Continuing to enjoy a productive relationship with long term collaborator and multi-instrumentalist Todd Tobias, Pollard adds a new twist to this one by reversing his songwriting process and transforming a dozen previously written poems into top-drawer rock songs. He’s never written in this fashion before and, while not sounding overly different from the songs he’s always written, his customary abstract lyrics take centre stage.

Lord of the Birdcage consists of 12 tracks covering familiar territory such as mid-tempo powerpop, glam chugs and psychedelic indie rock. There are two-minute rock-offs such as the crisp Ribbon of Fat and jerky You Sold Me Quickly, as well as epic prog moments like the rewarding four-part mini opera You Can’t Challenge Forward Thinking. There is also lo-fi indie rock territory like the infectious Garden Smarm and strong album opener Smashed Middle Finger plus a notable number of pleasing ? waltz-time meters throughout. Better still is the whimsical, soaring ballad In a Circle an album highlight to rival the might of say, Goldheart Mountaintop Queen Directory off 1994 GBV rock landmark Bee Thousand. Dunce Codex however is the knockout punch.

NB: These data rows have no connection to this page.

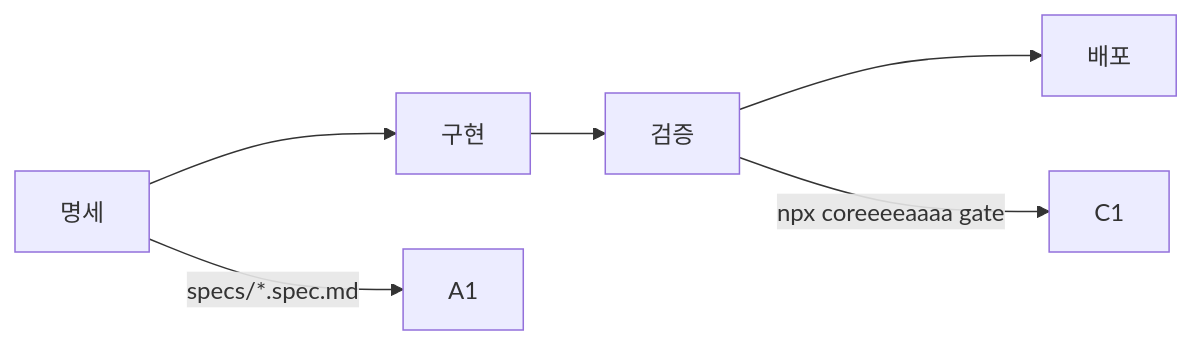
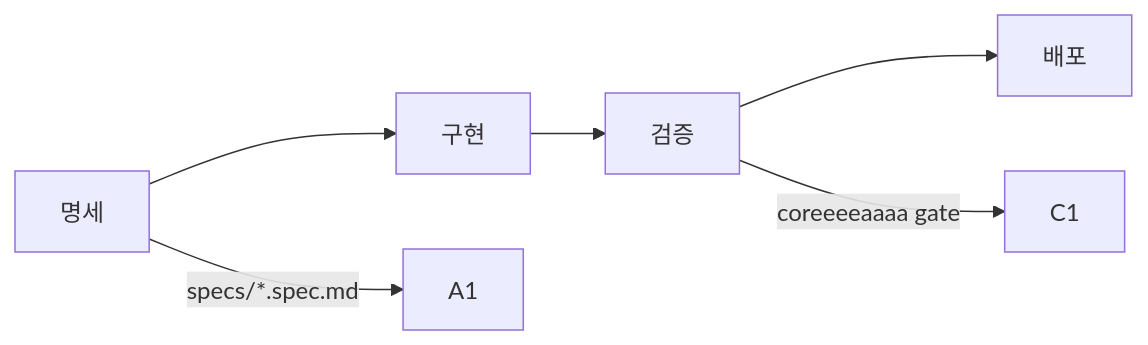
The diagram in README.md (coreeeeaaaa/coreeeeaaaa), drawn with Mermaid before and after one commit. The commit also changed other lines of this file, not shown here.

````diff
--- a/README.md
+++ b/README.md
@@ -87,9 +94,9 @@
 ```mermaid
 graph LR
     A[명세] --> B[구현]
     B --> C[검증]
     C --> D[배포]
 
     A -->|specs/*.spec.md| A1
-    C -->|npx coreeeeaaaa gate| C1
+    C -->|coreeeeaaaa gate| C1
 ```
````
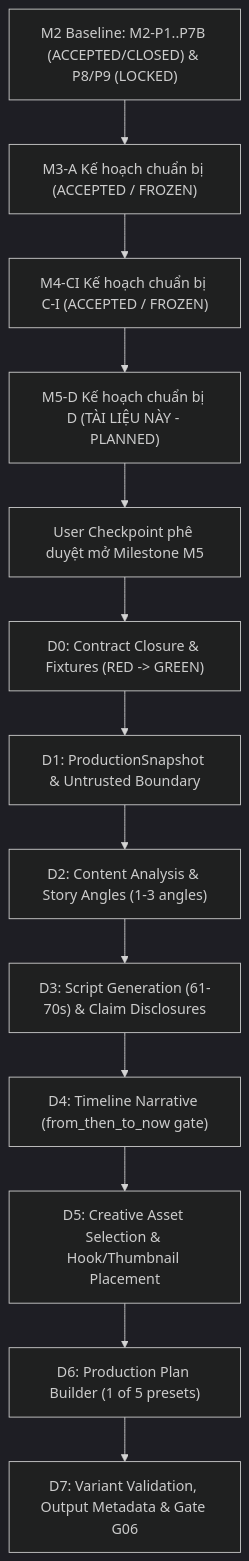
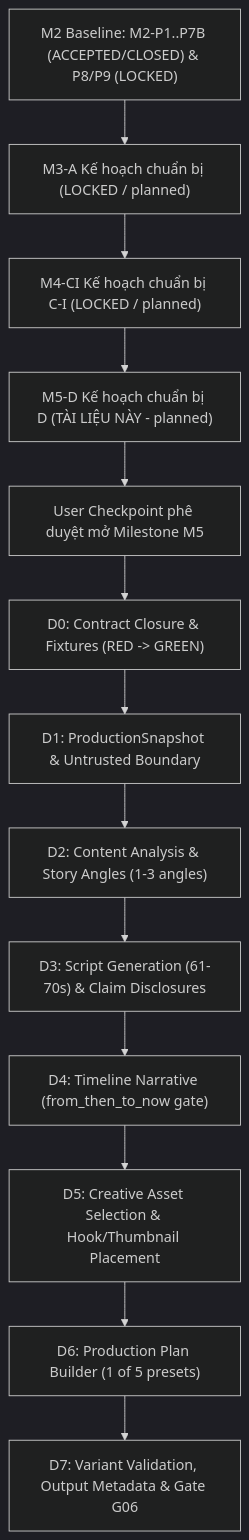
Before and after one commit to trungqwe/AI-Auto-Video-Creator: the diagram in docs/parallel-delivery/M5-D-execution-package.md, drawn with Mermaid (dark theme). The commit also changed other lines of this file, not shown here.

Commit message:
fix(parallel-delivery): update M5-D DAG and technical preconditions to fail-closed authority wording

````diff
--- a/docs/parallel-delivery/M5-D-execution-package.md
+++ b/docs/parallel-delivery/M5-D-execution-package.md
@@ -43,15 +43,15 @@
 ```mermaid
 graph TD
-    M2_BASELINE["M2 Baseline: M2-P1..P7B (ACCEPTED/CLOSED) & P8/P9 (LOCKED)"] --> M3A["M3-A Kế hoạch chuẩn bị (ACCEPTED / FROZEN)"]
-    M3A --> M4CI["M4-CI Kế hoạch chuẩn bị C-I (ACCEPTED / FROZEN)"]
-    M4CI --> M5D_PREP["M5-D Kế hoạch chuẩn bị D (TÀI LIỆU NÀY - PLANNED)"]
+    M2_BASELINE["M2 Baseline: M2-P1..P7B (ACCEPTED/CLOSED) & P8/P9 (LOCKED)"] --> M3A["M3-A Kế hoạch chuẩn bị (LOCKED / planned)"]
+    M3A --> M4CI["M4-CI Kế hoạch chuẩn bị C-I (LOCKED / planned)"]
+    M4CI --> M5D_PREP["M5-D Kế hoạch chuẩn bị D (TÀI LIỆU NÀY - planned)"]
     M5D_PREP --> USER_CKPT["User Checkpoint phê duyệt mở Milestone M5"]
     USER_CKPT --> D0["D0: Contract Closure & Fixtures (RED -> GREEN)"]
     D0 --> D1["D1: ProductionSnapshot & Untrusted Boundary"]
     D1 --> D2["D2: Content Analysis & Story Angles (1-3 angles)"]
     D2 --> D3["D3: Script Generation (61-70s) & Claim Disclosures"]
     D3 --> D4["D4: Timeline Narrative (from_then_to_now gate)"]
     D4 --> D5["D5: Creative Asset Selection & Hook/Thumbnail Placement"]
     D5 --> D6["D6: Production Plan Builder (1 of 5 presets)"]
     D6 --> D7["D7: Variant Validation, Output Metadata & Gate G06"]
 ```
````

Sung in a hauntingly ineffectual way and displaying an effortless ear for a tune and turn of phrase, it’s a beautiful song whether he wants it to be or not and the best track on the record.

While not on par with essential solo Pollard fare like Not in My Airforce, Waved Out or From a Compound Eye this cohesive, flowing work motors by and, as always, his stirring songs reveal themselves and their riches through repeated listens.